EXERCISE> Your task is to reproduce exactly the lines from the line with "diff --git a/src/css/index.css" through the end of the records below.

┌──

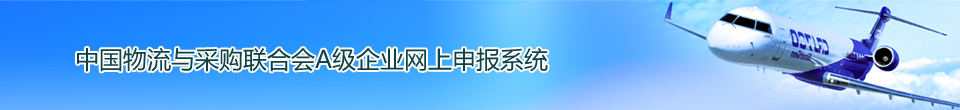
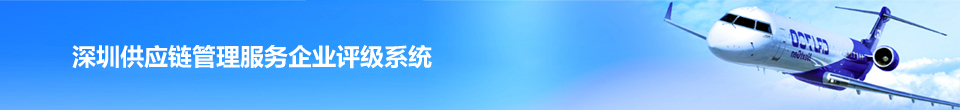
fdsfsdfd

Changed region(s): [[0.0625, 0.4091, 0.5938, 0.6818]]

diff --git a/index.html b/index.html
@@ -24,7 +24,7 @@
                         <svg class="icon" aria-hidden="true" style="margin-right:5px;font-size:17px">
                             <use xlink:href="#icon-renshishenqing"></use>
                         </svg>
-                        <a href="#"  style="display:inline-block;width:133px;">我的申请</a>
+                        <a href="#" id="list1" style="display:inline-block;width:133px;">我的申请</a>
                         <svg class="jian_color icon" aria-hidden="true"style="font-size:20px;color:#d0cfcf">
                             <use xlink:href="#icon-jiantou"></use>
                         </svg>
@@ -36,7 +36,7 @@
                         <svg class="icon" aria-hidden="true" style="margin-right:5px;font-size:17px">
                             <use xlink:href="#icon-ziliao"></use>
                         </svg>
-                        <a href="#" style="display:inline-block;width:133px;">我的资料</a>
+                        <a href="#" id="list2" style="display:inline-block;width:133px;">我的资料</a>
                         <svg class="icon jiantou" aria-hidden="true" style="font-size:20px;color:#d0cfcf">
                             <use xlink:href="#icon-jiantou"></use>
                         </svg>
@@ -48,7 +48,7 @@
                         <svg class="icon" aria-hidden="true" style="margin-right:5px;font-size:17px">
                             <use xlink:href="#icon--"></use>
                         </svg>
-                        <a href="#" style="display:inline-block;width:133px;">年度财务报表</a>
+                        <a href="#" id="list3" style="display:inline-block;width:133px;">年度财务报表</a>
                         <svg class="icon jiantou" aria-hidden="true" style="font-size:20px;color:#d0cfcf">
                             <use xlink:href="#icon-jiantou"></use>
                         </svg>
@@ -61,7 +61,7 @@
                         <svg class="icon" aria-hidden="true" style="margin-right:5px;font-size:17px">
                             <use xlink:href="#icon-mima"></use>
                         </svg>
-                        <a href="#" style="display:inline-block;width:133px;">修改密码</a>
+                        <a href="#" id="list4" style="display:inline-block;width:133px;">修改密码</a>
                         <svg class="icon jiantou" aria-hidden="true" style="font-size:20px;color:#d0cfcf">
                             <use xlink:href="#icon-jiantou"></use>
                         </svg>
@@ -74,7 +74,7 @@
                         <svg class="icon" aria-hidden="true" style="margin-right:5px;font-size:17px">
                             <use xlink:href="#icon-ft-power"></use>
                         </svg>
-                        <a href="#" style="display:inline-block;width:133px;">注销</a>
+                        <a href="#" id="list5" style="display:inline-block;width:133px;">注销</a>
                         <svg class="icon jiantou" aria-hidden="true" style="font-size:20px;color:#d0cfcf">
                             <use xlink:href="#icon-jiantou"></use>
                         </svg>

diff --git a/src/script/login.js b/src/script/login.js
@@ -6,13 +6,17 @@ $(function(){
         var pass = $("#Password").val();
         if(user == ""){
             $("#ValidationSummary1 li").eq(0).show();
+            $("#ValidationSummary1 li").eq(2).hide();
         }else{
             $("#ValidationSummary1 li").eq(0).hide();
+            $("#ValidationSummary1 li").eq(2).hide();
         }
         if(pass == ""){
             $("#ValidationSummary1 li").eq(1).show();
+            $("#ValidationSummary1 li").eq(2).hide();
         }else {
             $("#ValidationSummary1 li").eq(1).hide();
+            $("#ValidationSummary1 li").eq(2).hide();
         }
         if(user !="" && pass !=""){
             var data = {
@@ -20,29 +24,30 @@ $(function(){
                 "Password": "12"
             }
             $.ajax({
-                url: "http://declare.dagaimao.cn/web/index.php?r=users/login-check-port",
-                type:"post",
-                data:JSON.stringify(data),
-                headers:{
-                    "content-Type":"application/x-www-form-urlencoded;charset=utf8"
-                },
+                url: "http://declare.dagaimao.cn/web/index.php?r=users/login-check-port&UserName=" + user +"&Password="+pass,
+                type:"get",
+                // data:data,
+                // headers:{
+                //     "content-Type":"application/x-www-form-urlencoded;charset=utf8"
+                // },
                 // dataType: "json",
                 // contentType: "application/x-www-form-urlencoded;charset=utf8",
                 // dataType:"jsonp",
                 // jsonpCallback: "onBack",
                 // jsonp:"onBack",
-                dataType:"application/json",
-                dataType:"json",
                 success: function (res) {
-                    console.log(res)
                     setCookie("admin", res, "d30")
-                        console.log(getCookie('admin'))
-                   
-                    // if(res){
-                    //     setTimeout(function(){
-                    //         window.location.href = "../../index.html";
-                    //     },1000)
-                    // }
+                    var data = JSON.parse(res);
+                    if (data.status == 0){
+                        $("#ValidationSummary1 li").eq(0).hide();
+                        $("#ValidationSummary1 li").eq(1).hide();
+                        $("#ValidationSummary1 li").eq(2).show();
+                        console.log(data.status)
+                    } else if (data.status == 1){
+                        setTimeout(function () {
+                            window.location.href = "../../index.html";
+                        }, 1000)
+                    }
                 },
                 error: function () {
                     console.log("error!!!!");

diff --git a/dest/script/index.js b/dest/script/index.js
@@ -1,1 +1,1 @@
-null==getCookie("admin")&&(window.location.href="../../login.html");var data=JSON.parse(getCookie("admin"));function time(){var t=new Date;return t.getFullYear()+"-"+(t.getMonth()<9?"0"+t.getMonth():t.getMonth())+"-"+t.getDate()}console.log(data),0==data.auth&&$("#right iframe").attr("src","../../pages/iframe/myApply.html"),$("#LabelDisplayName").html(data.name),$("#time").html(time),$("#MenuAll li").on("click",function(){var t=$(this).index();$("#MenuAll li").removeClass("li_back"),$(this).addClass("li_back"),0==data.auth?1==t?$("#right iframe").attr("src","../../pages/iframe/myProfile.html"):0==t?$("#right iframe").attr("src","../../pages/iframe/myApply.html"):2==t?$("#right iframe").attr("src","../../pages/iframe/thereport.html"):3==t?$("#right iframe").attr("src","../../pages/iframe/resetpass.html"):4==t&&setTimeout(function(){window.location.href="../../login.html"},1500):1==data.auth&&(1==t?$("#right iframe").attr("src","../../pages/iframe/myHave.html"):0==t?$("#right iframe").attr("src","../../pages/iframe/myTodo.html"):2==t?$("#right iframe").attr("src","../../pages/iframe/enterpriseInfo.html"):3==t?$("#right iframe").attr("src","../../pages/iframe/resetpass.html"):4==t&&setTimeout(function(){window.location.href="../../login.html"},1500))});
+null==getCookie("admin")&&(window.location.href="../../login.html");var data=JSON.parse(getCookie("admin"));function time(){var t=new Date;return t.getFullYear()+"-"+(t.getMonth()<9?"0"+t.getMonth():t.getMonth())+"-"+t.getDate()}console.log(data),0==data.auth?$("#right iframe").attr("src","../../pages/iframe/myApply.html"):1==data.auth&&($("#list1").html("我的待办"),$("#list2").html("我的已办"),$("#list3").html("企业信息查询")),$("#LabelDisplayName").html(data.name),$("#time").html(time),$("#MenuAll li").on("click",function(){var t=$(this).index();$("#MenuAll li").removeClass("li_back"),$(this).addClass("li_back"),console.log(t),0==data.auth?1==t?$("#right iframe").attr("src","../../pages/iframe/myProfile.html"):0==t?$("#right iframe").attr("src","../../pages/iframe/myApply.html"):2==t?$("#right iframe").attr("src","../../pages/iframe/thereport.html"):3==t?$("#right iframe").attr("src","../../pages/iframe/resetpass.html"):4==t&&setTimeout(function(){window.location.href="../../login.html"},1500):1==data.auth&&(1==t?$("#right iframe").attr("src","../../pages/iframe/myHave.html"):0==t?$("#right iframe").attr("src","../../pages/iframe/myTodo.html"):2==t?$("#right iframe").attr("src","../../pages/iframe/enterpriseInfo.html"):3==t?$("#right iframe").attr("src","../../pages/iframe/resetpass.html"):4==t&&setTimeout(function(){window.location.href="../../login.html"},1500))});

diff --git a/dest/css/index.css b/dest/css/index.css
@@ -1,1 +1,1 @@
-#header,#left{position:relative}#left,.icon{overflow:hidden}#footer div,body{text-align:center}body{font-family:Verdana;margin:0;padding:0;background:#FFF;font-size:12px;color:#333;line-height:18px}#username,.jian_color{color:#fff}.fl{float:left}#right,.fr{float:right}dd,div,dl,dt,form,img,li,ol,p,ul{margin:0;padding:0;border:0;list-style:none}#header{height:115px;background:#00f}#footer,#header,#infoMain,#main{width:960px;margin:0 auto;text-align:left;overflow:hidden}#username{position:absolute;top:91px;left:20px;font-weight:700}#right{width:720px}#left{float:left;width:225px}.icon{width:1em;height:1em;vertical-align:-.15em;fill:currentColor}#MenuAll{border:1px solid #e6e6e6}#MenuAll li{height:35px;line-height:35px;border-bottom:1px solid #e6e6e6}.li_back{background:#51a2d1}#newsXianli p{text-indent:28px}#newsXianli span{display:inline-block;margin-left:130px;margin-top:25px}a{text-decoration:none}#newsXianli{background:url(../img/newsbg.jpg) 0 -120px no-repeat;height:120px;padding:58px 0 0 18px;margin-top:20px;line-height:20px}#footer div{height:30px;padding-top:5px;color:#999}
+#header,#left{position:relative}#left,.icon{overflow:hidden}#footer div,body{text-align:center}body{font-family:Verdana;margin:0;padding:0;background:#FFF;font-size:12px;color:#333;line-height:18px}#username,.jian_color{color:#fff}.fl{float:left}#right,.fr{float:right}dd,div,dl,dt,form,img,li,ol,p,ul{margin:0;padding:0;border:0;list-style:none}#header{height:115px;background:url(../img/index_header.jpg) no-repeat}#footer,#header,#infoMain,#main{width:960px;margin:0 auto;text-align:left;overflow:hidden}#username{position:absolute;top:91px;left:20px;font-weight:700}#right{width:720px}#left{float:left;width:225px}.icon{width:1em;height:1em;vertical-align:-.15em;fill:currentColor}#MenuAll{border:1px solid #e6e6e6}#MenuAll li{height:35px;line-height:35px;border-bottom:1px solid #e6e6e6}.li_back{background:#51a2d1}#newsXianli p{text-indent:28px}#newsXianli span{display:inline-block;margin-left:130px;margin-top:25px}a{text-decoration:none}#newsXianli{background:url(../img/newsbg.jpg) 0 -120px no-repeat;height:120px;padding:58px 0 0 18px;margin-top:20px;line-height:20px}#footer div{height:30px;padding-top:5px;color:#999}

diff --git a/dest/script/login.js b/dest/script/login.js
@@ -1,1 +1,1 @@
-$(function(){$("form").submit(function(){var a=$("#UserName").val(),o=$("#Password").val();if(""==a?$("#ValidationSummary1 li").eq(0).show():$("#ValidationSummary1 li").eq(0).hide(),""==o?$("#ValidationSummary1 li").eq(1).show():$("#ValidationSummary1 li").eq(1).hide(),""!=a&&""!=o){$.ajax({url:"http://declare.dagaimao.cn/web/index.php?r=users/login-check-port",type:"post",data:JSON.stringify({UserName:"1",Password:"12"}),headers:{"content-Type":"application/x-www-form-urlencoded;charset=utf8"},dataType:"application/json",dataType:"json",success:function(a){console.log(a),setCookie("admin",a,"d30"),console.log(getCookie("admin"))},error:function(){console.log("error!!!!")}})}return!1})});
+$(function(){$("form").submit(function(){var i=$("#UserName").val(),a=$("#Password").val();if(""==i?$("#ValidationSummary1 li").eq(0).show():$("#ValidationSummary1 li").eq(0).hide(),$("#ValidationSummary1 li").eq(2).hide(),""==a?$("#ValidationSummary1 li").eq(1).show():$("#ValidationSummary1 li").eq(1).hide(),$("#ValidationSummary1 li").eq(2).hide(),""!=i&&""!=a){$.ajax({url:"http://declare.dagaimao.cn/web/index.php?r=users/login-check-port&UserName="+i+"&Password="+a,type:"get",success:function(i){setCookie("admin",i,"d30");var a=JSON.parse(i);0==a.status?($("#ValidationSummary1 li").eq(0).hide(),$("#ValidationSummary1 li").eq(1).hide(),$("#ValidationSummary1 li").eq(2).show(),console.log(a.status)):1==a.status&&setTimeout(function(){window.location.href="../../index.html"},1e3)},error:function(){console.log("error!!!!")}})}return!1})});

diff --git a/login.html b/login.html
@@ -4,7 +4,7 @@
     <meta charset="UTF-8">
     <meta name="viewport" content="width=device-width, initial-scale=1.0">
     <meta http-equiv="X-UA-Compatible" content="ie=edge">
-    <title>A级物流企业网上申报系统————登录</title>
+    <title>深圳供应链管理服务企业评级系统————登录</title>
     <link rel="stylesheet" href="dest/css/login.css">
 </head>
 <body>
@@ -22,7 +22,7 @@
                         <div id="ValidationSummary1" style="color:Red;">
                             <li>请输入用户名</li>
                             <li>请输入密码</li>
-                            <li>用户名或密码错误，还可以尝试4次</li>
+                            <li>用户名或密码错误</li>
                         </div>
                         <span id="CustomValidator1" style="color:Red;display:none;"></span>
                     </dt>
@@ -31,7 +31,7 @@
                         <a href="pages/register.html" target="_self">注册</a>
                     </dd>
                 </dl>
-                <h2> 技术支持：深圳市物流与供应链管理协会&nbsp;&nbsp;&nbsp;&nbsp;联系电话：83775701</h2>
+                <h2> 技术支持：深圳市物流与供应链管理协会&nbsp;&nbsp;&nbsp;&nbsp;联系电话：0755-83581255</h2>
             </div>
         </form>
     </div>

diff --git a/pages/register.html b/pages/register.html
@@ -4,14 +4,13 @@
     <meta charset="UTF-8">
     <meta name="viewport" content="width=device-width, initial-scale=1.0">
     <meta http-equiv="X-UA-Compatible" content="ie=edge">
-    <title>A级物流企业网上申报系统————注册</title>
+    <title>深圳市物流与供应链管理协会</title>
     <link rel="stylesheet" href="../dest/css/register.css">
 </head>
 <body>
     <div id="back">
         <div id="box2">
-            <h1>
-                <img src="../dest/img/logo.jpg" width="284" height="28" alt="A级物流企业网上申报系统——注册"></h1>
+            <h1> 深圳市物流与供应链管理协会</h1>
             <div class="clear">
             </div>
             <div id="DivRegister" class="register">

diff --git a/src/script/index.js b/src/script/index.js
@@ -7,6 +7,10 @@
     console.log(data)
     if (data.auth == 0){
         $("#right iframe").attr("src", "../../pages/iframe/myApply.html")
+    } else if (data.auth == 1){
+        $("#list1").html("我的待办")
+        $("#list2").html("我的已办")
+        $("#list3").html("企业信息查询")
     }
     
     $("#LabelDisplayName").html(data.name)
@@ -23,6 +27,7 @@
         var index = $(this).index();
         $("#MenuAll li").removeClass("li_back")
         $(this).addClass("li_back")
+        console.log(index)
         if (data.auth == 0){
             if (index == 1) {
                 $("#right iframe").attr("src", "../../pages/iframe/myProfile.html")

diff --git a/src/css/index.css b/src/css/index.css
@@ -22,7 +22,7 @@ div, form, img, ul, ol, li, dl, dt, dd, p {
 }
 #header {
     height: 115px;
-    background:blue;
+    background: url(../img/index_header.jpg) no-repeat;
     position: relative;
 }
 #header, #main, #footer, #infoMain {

└──

TASK ANSWER>
diff --git a/src/css/index.css b/src/css/index.css
@@ -22,7 +22,7 @@ div, form, img, ul, ol, li, dl, dt, dd, p {
 }
 #header {
     height: 115px;
-    background:blue;
+    background: url(../img/index_header.jpg) no-repeat;
     position: relative;
 }
 #header, #main, #footer, #infoMain {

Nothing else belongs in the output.